The New Line of 1998 was incredibly similar to the Oakland A's of 2002. Just as Beane traded for unsung players when he couldn't re-sign a costly free agent, DeLuca helped create valuable franchises on the cheap, using actors like Ice Cube ("Friday") and Mike Myers ("Austin Powers"), who more established studios had little interest in. It was DeLuca who helped transform relative unknown filmmakers like Paul Thomas Anderson ("Boogie Nights") and David Fincher ("Seven") into cinema stars.
"I personally identify with every movie I'm involved with, which I guess makes me a total narcissist," DeLuca said with a laugh. "But it doesn't take much of a stretch to see New Line as the Oakland A's, always having to make do with less while catching a lot of crap from the establishment for the crazy, unorthodox things we did."
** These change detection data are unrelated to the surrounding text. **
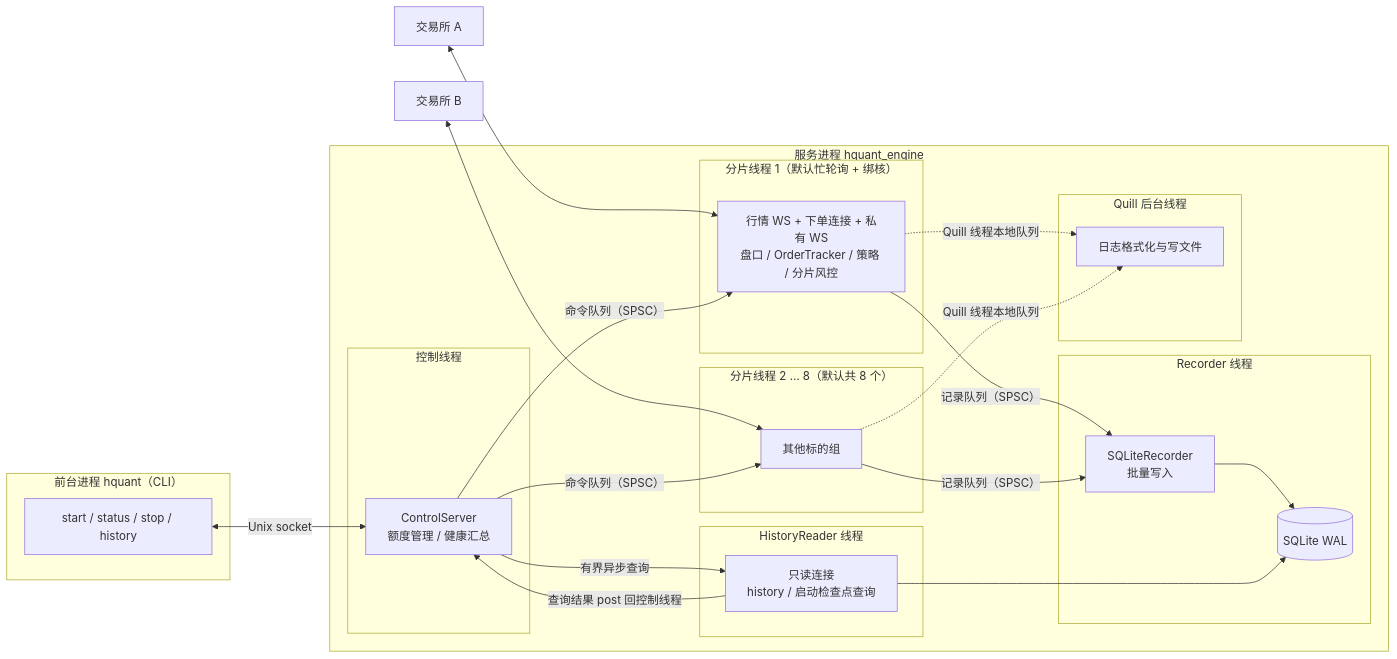
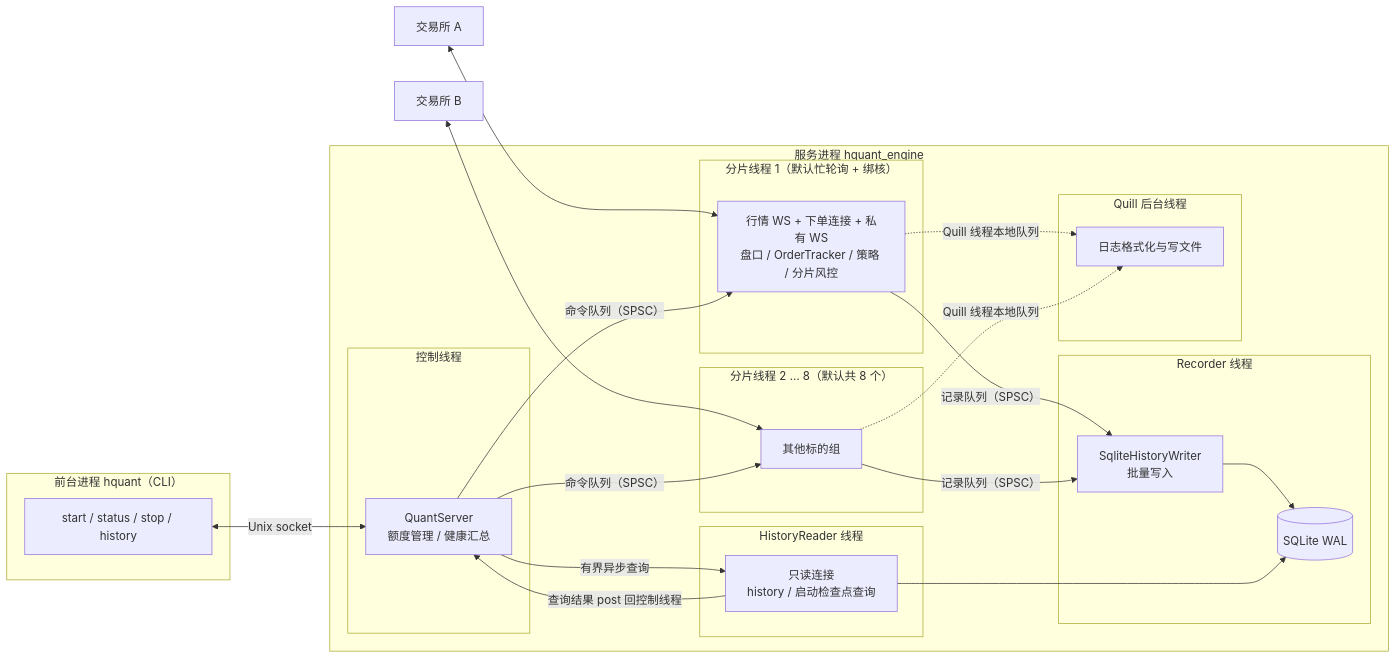
The first of 11 diagrams in docs/ARCHITECTURE.md (larrystd/hbot-quant), drawn with Mermaid before and after one commit. The commit also changed other lines of this file and 12 other files, not shown here.

````diff
--- a/docs/ARCHITECTURE.md
+++ b/docs/ARCHITECTURE.md
@@ -11,42 +11,42 @@
 ```mermaid
 flowchart LR
     subgraph FRONT["前台进程 hquant（CLI）"]
         CLI["start / status / stop / history"]
     end
 
     subgraph ENGINE["服务进程 hquant_engine"]
         subgraph S1["分片线程 1（默认忙轮询 + 绑核）"]
             SH1["行情 WS + 下单连接 + 私有 WS<br/>盘口 / OrderTracker / 策略 / 分片风控"]
         end
         subgraph S2["分片线程 2 … 8（默认共 8 个）"]
             SH2["其他标的组"]
         end
         subgraph CTRL["控制线程"]
-            CONTROL["ControlServer<br/>额度管理 / 健康汇总"]
+            CONTROL["QuantServer<br/>额度管理 / 健康汇总"]
         end
         subgraph REC["Recorder 线程"]
-            RECORDER["SQLiteRecorder<br/>批量写入"]
+            RECORDER["SqliteHistoryWriter<br/>批量写入"]
             DB[("SQLite WAL")]
         end
         subgraph HIST["HistoryReader 线程"]
             READER["只读连接<br/>history / 启动检查点查询"]
         end
         subgraph LOGT["Quill 后台线程"]
             QUILL["日志格式化与写文件"]
         end
     end
 
     VENUE1["交易所 A"] <--> SH1
     VENUE2["交易所 B"] <--> SH2
     CLI <-->|"Unix socket"| CONTROL
     CONTROL -->|"命令队列（SPSC）"| SH1
     CONTROL -->|"命令队列（SPSC）"| SH2
     SH1 -->|"记录队列（SPSC）"| RECORDER
     SH2 -->|"记录队列（SPSC）"| RECORDER
     RECORDER --> DB
     CONTROL -->|"有界异步查询"| READER
     READER --> DB
     READER -->|"查询结果 post 回控制线程"| CONTROL
     SH1 -.->|"Quill 线程本地队列"| QUILL
     SH2 -.->|"Quill 线程本地队列"| QUILL
 ```
````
DeLuca and Horovitz kept pushing the script process forward. When more work was needed, they brought in the team of Stephen Rivele and Christopher Wilkinson, who'd written the Will Smith-starring "Ali" for Sony. A year or so ago, Pitt took an interest in the project, which of course put it on a front burner at the studio. Pitt was a natural for the part. As DeLuca put it: "If you try to think of a movie star who could embody someone like Beane -- a former athlete who's an incredibly physical specimen with movie good looks -- you pretty much get to Brad Pitt right away."
With Pitt interested, Zaillian came on board to do a major rewrite, with an eye on authenticity. Soon Soderbergh was on board as well, in part because of a recommendation from Fincher, who'd been working with Pitt on "The Curious Case of Benjamin Button."
"Soderbergh was especially interested in having the story stick to the reality of the book as much as possible," DeLuca said. "What was great about the book was that it was compelling and original, with a character who shakes the foundations of conventional wisdom. So we felt the script had to do the same thing. It had to be original. If anyone felt about a scene -- geez, I've seen that in 10 other sports films -- we'd lose what was great about the book."
In some ways, it's easy to understand why Hollywood finally fell for the Billy Beane story. He's the Sammy Glick of baseball, a far closer cousin to Ari Emanuel than legendary baseball GMs like Al Campanis or Buzzie Bavasi. Beane is a scrappy hustler with a shrewd eye for talent, always playing the angles, one step ahead of his rivals, always on the lookout for the next ingenious deal.
For filmmakers, Beane brings baseball into sharp focus. DeLuca admits that although he was a Yankees fan as a boy, he really loved sports movies more than the sports themselves. "Sports films are great because they're allegorical -- they're a great metaphor for life," he said. "It's how you learn about relationships and heroism and friendship and teamwork and tragedy. I guess it's why we're trying to stay so close to reality with this story, because in 'Moneyball,' the drama is all there already. There's no reason why you have to make anything up."
Photo of Billy Beane (left) by US Presswire; Brad Pitt by EPA.